BEGIN Source material

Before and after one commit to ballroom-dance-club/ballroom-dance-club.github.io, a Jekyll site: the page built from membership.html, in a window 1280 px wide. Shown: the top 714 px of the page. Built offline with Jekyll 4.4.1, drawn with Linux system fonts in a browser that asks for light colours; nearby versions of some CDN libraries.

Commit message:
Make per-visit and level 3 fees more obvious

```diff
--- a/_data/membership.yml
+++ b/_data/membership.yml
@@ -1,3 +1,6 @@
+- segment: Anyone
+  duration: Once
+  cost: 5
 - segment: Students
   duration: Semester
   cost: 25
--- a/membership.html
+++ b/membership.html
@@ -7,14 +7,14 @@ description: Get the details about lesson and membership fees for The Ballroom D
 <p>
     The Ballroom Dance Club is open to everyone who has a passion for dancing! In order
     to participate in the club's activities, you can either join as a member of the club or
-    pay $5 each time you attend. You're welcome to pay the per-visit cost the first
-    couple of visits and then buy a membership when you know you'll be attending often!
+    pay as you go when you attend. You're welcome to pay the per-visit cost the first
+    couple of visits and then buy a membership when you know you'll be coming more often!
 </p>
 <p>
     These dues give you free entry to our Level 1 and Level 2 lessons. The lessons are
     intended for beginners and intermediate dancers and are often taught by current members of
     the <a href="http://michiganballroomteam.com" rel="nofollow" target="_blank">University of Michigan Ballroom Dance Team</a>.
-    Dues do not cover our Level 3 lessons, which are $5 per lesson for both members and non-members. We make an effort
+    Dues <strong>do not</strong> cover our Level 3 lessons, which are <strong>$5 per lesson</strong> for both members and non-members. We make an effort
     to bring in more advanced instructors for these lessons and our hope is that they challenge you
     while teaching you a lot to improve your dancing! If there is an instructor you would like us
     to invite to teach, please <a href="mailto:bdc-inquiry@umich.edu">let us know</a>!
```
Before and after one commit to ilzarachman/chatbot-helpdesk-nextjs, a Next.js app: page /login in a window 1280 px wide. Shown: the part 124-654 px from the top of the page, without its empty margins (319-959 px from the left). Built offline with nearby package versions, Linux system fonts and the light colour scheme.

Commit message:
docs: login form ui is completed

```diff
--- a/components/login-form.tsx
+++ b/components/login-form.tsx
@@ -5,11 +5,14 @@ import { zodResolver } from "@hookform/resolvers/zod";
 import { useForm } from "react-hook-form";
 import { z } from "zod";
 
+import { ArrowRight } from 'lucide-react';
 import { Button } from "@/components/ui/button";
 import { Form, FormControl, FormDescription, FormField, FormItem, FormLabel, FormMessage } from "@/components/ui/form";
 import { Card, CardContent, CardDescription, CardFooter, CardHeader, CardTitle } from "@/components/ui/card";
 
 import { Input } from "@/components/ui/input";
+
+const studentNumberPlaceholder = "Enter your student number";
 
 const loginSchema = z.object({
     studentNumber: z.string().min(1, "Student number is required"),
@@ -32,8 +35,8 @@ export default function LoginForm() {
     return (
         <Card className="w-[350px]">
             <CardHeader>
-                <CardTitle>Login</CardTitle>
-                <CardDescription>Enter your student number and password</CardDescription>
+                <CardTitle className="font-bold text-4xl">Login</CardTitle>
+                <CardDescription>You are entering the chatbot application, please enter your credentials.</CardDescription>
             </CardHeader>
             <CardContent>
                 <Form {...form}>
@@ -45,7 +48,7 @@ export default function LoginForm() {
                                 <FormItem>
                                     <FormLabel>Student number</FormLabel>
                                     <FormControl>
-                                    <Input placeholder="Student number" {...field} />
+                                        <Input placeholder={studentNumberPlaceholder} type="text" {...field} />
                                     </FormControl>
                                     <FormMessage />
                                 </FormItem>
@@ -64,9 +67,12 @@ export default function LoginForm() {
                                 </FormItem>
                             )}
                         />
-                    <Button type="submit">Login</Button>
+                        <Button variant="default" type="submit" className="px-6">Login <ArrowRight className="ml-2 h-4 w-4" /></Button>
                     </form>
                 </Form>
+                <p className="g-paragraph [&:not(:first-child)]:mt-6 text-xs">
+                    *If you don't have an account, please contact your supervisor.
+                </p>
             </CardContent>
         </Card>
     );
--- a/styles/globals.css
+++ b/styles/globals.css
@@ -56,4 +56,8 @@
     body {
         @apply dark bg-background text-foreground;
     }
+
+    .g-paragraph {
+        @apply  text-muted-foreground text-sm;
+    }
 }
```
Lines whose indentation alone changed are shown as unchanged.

END Source material

-- Exercise goal --
Each line above is to be restated exactly.

-- Finished task --
Before and after one commit to ballroom-dance-club/ballroom-dance-club.github.io, a Jekyll site: the page built from membership.html, in a window 1280 px wide. Shown: the top 714 px of the page. Built offline with Jekyll 4.4.1, drawn with Linux system fonts in a browser that asks for light colours; nearby versions of some CDN libraries.

Commit message:
Make per-visit and level 3 fees more obvious

```diff
--- a/_data/membership.yml
+++ b/_data/membership.yml
@@ -1,3 +1,6 @@
+- segment: Anyone
+  duration: Once
+  cost: 5
 - segment: Students
   duration: Semester
   cost: 25
--- a/membership.html
+++ b/membership.html
@@ -7,14 +7,14 @@ description: Get the details about lesson and membership fees for The Ballroom D
 <p>
     The Ballroom Dance Club is open to everyone who has a passion for dancing! In order
     to participate in the club's activities, you can either join as a member of the club or
-    pay $5 each time you attend. You're welcome to pay the per-visit cost the first
-    couple of visits and then buy a membership when you know you'll be attending often!
+    pay as you go when you attend. You're welcome to pay the per-visit cost the first
+    couple of visits and then buy a membership when you know you'll be coming more often!
 </p>
 <p>
     These dues give you free entry to our Level 1 and Level 2 lessons. The lessons are
     intended for beginners and intermediate dancers and are often taught by current members of
     the <a href="http://michiganballroomteam.com" rel="nofollow" target="_blank">University of Michigan Ballroom Dance Team</a>.
-    Dues do not cover our Level 3 lessons, which are $5 per lesson for both members and non-members. We make an effort
+    Dues <strong>do not</strong> cover our Level 3 lessons, which are <strong>$5 per lesson</strong> for both members and non-members. We make an effort
     to bring in more advanced instructors for these lessons and our hope is that they challenge you
     while teaching you a lot to improve your dancing! If there is an instructor you would like us
     to invite to teach, please <a href="mailto:bdc-inquiry@umich.edu">let us know</a>!
```
Before and after one commit to ilzarachman/chatbot-helpdesk-nextjs, a Next.js app: page /login in a window 1280 px wide. Shown: the part 124-654 px from the top of the page, without its empty margins (319-959 px from the left). Built offline with nearby package versions, Linux system fonts and the light colour scheme.

Commit message:
docs: login form ui is completed

```diff
--- a/components/login-form.tsx
+++ b/components/login-form.tsx
@@ -5,11 +5,14 @@ import { zodResolver } from "@hookform/resolvers/zod";
 import { useForm } from "react-hook-form";
 import { z } from "zod";
 
+import { ArrowRight } from 'lucide-react';
 import { Button } from "@/components/ui/button";
 import { Form, FormControl, FormDescription, FormField, FormItem, FormLabel, FormMessage } from "@/components/ui/form";
 import { Card, CardContent, CardDescription, CardFooter, CardHeader, CardTitle } from "@/components/ui/card";
 
 import { Input } from "@/components/ui/input";
+
+const studentNumberPlaceholder = "Enter your student number";
 
 const loginSchema = z.object({
     studentNumber: z.string().min(1, "Student number is required"),
@@ -32,8 +35,8 @@ export default function LoginForm() {
     return (
         <Card className="w-[350px]">
             <CardHeader>
-                <CardTitle>Login</CardTitle>
-                <CardDescription>Enter your student number and password</CardDescription>
+                <CardTitle className="font-bold text-4xl">Login</CardTitle>
+                <CardDescription>You are entering the chatbot application, please enter your credentials.</CardDescription>
             </CardHeader>
             <CardContent>
                 <Form {...form}>
@@ -45,7 +48,7 @@ export default function LoginForm() {
                                 <FormItem>
                                     <FormLabel>Student number</FormLabel>
                                     <FormControl>
-                                    <Input placeholder="Student number" {...field} />
+                                        <Input placeholder={studentNumberPlaceholder} type="text" {...field} />
                                     </FormControl>
                                     <FormMessage />
                                 </FormItem>
@@ -64,9 +67,12 @@ export default function LoginForm() {
                                 </FormItem>
                             )}
                         />
-                    <Button type="submit">Login</Button>
+                        <Button variant="default" type="submit" className="px-6">Login <ArrowRight className="ml-2 h-4 w-4" /></Button>
                     </form>
                 </Form>
+                <p className="g-paragraph [&:not(:first-child)]:mt-6 text-xs">
+                    *If you don't have an account, please contact your supervisor.
+                </p>
             </CardContent>
         </Card>
     );
--- a/styles/globals.css
+++ b/styles/globals.css
@@ -56,4 +56,8 @@
     body {
         @apply dark bg-background text-foreground;
     }
+
+    .g-paragraph {
+        @apply  text-muted-foreground text-sm;
+    }
 }
```
Lines whose indentation alone changed are shown as unchanged.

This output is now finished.